Does she honestly believe that a proper reading of the Establishment Clause, either in historical construction or in case law, results in the “high wall” of separation she clearly favors?
In any case, the dismissive claim that “God’s will cannot be a constitutional justification for a law that erases an individual right” has little to do with any serious understanding of the Establishment Clause.
The connections to her general reading of the Establishment Clause are obvious.
What sorts of broad public accommodations might the Constitution provide for religious groups?
Neither, for that matter, can the Greenhouse’s essay serves as a reminder that the law cannot function when individuals or groups see reality in such radically divergent ways.

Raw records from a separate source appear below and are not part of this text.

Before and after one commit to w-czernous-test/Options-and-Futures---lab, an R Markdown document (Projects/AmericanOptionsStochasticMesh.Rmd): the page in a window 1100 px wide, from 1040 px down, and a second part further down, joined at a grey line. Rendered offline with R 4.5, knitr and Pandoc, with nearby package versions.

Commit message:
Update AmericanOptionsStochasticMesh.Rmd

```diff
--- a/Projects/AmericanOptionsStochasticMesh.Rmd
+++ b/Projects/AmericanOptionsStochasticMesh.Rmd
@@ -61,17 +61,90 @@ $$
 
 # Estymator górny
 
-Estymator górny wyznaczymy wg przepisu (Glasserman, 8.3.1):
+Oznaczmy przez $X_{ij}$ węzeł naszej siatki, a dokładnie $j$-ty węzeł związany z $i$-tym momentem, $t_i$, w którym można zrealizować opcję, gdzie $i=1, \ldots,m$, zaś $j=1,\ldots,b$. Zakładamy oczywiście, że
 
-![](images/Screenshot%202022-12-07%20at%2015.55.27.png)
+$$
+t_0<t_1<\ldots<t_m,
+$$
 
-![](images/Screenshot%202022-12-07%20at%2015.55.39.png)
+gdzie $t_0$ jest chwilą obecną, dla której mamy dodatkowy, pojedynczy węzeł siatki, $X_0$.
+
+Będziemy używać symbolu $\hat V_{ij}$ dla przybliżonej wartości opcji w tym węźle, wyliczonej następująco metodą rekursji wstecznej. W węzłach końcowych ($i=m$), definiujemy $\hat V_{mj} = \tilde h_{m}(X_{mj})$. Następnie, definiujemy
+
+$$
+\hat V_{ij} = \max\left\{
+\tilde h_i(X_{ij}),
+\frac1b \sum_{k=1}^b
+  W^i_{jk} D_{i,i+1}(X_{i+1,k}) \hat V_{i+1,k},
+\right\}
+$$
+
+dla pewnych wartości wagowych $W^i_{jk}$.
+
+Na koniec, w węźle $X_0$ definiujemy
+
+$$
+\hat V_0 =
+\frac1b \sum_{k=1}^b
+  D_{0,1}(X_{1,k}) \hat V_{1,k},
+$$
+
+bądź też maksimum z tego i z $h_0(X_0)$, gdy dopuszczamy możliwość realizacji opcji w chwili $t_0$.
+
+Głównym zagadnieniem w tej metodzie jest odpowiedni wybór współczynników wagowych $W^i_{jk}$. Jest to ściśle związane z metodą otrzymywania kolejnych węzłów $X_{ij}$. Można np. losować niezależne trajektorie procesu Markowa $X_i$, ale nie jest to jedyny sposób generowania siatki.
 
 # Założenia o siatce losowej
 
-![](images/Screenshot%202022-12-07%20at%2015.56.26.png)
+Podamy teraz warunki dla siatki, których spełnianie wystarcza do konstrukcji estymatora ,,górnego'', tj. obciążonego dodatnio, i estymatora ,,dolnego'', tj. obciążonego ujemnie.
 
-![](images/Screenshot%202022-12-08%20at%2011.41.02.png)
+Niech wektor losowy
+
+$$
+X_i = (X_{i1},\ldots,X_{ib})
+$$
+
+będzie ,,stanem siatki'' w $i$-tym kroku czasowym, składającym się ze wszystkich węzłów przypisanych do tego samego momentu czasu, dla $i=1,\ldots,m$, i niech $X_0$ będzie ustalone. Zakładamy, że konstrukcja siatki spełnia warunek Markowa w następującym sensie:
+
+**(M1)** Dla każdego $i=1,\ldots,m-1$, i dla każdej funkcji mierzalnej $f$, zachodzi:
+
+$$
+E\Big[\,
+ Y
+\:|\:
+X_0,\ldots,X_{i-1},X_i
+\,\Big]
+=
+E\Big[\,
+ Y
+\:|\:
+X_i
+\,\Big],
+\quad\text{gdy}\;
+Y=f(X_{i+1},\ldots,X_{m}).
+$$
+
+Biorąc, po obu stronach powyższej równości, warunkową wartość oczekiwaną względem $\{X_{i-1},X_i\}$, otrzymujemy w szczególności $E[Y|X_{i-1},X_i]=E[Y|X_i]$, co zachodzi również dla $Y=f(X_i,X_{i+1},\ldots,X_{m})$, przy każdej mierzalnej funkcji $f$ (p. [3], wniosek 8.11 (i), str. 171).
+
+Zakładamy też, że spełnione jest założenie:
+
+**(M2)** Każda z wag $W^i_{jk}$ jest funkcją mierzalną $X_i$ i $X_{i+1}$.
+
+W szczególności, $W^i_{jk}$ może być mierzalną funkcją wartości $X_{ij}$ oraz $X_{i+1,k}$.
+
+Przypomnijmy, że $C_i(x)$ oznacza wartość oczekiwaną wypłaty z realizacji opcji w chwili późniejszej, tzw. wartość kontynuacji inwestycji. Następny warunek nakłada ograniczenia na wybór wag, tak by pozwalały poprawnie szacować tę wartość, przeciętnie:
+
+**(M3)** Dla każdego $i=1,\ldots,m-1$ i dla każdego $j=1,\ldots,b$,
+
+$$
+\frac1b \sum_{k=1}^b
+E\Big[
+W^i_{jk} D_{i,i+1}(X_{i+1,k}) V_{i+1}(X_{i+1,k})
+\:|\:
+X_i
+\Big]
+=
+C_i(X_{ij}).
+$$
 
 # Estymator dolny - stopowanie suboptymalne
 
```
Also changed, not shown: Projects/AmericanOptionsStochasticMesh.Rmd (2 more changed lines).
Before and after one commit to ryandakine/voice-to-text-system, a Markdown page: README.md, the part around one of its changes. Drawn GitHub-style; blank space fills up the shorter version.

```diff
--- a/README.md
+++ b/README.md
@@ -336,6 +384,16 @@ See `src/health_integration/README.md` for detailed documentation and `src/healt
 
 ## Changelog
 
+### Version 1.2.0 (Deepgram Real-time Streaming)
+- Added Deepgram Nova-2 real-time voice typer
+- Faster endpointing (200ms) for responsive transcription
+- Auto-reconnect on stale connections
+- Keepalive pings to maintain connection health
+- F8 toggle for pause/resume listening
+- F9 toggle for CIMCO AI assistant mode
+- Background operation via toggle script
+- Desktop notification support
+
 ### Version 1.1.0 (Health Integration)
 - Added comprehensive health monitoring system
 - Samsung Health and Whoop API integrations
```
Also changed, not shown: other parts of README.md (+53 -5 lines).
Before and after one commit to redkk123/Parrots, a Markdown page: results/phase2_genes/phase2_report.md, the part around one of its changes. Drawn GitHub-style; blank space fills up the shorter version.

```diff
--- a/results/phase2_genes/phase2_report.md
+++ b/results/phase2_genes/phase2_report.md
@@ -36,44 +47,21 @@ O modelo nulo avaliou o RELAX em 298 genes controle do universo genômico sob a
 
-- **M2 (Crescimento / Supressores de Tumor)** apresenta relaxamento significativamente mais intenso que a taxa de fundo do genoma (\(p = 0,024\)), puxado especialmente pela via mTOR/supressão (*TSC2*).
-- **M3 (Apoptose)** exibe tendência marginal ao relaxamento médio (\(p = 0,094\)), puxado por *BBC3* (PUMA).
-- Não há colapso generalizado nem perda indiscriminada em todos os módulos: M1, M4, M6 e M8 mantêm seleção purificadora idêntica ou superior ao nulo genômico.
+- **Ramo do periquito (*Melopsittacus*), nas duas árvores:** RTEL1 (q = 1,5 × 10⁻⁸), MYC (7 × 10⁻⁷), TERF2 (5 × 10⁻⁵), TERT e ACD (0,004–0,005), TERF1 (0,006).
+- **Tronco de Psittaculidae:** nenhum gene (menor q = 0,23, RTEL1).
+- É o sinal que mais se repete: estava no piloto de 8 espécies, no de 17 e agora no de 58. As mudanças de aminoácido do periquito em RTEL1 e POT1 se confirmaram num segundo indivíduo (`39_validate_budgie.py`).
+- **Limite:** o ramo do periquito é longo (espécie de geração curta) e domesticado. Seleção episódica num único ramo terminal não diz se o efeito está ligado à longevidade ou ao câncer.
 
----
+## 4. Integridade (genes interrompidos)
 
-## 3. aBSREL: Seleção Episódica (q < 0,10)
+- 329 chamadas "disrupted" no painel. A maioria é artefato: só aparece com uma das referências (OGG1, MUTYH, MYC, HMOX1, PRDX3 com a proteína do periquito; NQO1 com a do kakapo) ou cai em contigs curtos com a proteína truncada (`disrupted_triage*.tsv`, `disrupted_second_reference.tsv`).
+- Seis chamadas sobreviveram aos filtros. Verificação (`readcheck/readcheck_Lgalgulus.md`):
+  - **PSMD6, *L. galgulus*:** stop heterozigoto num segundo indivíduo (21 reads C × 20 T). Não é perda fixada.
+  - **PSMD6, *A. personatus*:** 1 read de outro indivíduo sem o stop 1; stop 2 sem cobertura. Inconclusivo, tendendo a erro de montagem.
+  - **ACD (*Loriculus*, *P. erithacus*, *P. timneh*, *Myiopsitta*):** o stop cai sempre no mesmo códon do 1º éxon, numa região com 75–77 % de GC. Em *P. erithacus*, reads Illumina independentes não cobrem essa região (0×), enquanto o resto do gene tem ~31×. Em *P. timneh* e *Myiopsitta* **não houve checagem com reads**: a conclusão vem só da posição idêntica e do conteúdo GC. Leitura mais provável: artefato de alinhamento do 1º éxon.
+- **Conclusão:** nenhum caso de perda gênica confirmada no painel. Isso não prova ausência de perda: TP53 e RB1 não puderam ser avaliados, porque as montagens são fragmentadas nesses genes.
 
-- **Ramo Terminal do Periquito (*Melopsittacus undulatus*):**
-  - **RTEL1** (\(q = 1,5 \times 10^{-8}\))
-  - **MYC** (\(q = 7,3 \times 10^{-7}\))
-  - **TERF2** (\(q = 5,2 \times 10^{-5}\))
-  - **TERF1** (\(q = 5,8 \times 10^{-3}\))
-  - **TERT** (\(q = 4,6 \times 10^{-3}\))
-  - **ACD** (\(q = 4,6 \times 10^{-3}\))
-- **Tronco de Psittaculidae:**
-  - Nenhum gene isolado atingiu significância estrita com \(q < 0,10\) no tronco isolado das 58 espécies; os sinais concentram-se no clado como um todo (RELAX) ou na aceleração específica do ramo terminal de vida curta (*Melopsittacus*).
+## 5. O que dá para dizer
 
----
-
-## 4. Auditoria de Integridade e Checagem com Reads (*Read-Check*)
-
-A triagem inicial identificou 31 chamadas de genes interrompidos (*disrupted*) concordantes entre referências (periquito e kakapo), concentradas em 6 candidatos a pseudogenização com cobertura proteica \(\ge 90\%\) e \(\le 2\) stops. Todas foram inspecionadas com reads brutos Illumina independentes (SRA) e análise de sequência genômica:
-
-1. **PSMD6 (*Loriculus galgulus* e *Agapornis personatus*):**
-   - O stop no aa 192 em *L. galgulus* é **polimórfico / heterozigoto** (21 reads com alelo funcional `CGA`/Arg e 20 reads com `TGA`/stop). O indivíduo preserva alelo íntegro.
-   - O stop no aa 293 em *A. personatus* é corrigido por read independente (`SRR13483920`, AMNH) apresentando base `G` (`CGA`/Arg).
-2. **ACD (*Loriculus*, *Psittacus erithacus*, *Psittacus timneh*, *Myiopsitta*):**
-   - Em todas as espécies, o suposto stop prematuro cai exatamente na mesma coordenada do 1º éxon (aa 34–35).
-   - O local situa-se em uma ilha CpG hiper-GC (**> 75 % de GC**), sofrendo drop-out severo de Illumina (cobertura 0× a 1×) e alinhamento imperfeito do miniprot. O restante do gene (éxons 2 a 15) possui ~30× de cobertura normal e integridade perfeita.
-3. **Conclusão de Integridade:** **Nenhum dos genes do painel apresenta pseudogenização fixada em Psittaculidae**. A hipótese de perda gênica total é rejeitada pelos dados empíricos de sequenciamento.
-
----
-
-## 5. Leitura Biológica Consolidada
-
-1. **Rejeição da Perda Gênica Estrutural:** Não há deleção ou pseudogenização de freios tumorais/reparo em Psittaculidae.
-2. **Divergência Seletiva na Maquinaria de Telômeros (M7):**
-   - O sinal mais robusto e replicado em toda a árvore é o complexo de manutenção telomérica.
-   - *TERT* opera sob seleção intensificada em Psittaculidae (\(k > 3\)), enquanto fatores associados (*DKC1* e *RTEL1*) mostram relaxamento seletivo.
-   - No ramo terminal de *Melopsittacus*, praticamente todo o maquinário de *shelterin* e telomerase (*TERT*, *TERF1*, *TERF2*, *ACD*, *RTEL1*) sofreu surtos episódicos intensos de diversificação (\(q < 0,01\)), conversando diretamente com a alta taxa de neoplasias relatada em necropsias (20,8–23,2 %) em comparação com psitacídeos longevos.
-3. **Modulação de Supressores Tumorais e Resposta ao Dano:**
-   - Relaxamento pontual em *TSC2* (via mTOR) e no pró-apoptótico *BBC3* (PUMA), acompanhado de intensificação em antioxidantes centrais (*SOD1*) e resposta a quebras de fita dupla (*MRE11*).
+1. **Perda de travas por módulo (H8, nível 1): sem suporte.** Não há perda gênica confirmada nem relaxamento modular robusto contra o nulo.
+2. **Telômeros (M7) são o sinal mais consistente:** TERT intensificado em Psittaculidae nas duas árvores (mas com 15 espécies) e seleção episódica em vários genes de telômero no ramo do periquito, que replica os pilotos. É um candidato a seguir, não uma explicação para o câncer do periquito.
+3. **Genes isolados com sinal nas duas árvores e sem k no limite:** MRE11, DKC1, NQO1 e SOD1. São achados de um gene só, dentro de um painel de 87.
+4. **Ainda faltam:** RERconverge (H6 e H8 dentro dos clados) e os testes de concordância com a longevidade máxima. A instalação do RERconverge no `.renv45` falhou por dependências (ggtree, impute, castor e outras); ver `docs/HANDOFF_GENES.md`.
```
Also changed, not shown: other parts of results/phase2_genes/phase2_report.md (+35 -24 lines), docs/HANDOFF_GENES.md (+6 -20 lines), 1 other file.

To begin with, stating that the Establishment Clause doesn’t justify referring to God’s will to deny rights is a straw man.
Commitment to the rule of law requires commitment to Constitutional principles, but under such serious disagreement about those principles the rule of law will devolve into mere coercion. She gives no indication of understanding the clause’s relationship to state establishments at the time of ratification, nor any sense of its relationship to the Free Exercise Clause.
Like Garner, Greenhouse believes that objections to abortion ultimately and exclusively arise from religious beliefs.
Granted, Greenhouse does provide accompanying evidence indicating that, in some instances, restrictions on abortion were accompanied either by overt religious justifications or implicit religious assumptions, or adorned with religious language.
Would it allow for the provision of basic public services to religious organizations, even if the taxpayer makes no use of, or has no use for, that organization?
Must the Establishment Clause be used in the most restrictive ways possible, to insure the complete absence of religion in public life?